Fast forward half a dozen years and the inconvenient truth is that this is still at least partially the case. Today's annual report from the Fournaise Marketing Group claims that three in four campaigns underperform, often because they use "fluffy" KPIs such as "views," "likes" and "shares" rather than anything the board could consider a sign of business growth that has delivered ROI.
The report could make uncomfortable reading for many, particularly as it goes on to explain how its authors believe many campaigns do not start with the data. They don't start off looking at a customer need, as demonstrated by research, or they don't use data to segment an audience that needs to be targeted in a particular way. It may sound all too familiar, but the overriding accusation of the research is that all too often marketers start off with an idea and then backtrack to find a reason to validate their approach.
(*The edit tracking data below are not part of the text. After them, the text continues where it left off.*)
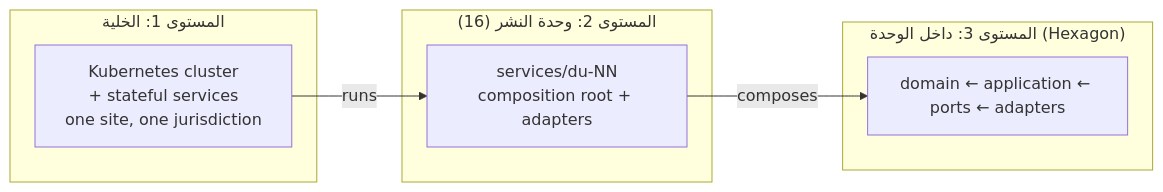
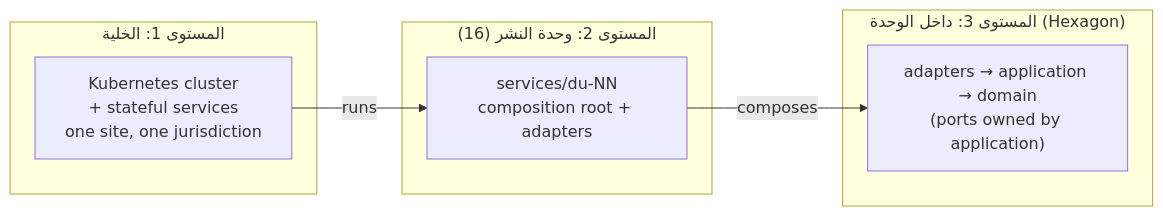
One commit to Ayoubkhattab/Planing changed the first of 3 diagrams in spec/18-analysis-design/10-architecture-overview.md. Above: the diagram before and after it, drawn with Mermaid. The commit also changed other lines of this file and 6 other files, not shown here.

````diff
--- a/spec/18-analysis-design/10-architecture-overview.md
+++ b/spec/18-analysis-design/10-architecture-overview.md
@@ -50,14 +51,14 @@
 ```mermaid
 flowchart LR
   subgraph L1["المستوى 1: الخلية"]
     CELL["Kubernetes cluster<br/>+ stateful services<br/>one site, one jurisdiction"]
   end
   subgraph L2["المستوى 2: وحدة النشر (16)"]
     DU["services/du-NN<br/>composition root + adapters"]
   end
   subgraph L3["المستوى 3: داخل الوحدة (Hexagon)"]
-    HEX["domain ← application ← ports ← adapters"]
+    HEX["adapters → application → domain<br/>(ports owned by application)"]
   end
   CELL -->|"runs"| DU
   DU -->|"composes"| HEX
 ```
````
In short, marketers need to spend more time going through the data, looking at what the company needs, who it needs to talk to, in which way and what message it needs to portray. At the same time, business objectives needs to part of KPIs. Being popular on social media is great, as is having ads seen widely by your target audience -- but if orders have not gone up, brochure enquiries spiked or footfall increased, then all you are left with are a set of figures that look good to marketing but nobody else.
Apple was fundamental in pushing this approach. Just think of its ads. The modern trend is to play opera music for a while as the audience get to enjoy beautiful pictures and then ask "so what was that all about." Apple, in contrast, consistently makes you tap your feet to silhouettes dancing with the product front and centre at all times. Contrast that with M&S's Christmas ad of fairies sprinkling dust from a rooftop for no apparent reason, and it's not a surprise that the retailer is finding it hard to keep on covering up poor sales with news that food has been performing well.
There is obviously a huge part to play for emotion and non-product led advertising, as the battle between Sainsbury's and John Lewis this Christmas showed. But unless you're going to do it superbly well, this report does remind marketers that starting out with who the customer is, what they want, what you've got to offer them, how you're going to tell them about it and with what purpose are all very good cautionary pieces of advice.
Other pieces of research at eConsultancy have shown that CEO are losing confidence in marketing's ability to drive growth and to measure how they are delivering ROI. So it will become increasingly important that advertisers and marketers keep a reality check when conjuring up their next campaign. It is always worth keeping Lord Sugar from The Apprentice in mind. Although he is on a list of people I've interviewed and hope to never meet again -- it's a list with just one name on it, by the way -- he does always have a point when each year's competitors are expected to deliver a television ad. All too often the name of the product is too small or not mentioned, its advantages don't get highlighted and there's no call to action in a thirty-second clip of bad acting and repeated failure to get to the point.
Or put it another way. The best heckle I ever heard of came in an interview with a fairly well-known comedian who revealed that in his early days, just ten minutes into a set where very few people were laughing he decided to ask the person who had politely put up their hand what it is they wanted in a jovial headmaster way. Rather than deliver a putdown to the audience member, though, the request was met with a response so simple and powerful it made him sharpen his act and go on to become a better performer.
It came in just a very short sentence: "What exactly is it you want from us?" the heckler asked.
It's a good question to pose yourself if ever in doubt whether a campaign truly connects a customer need to a desirable product or service your client offers.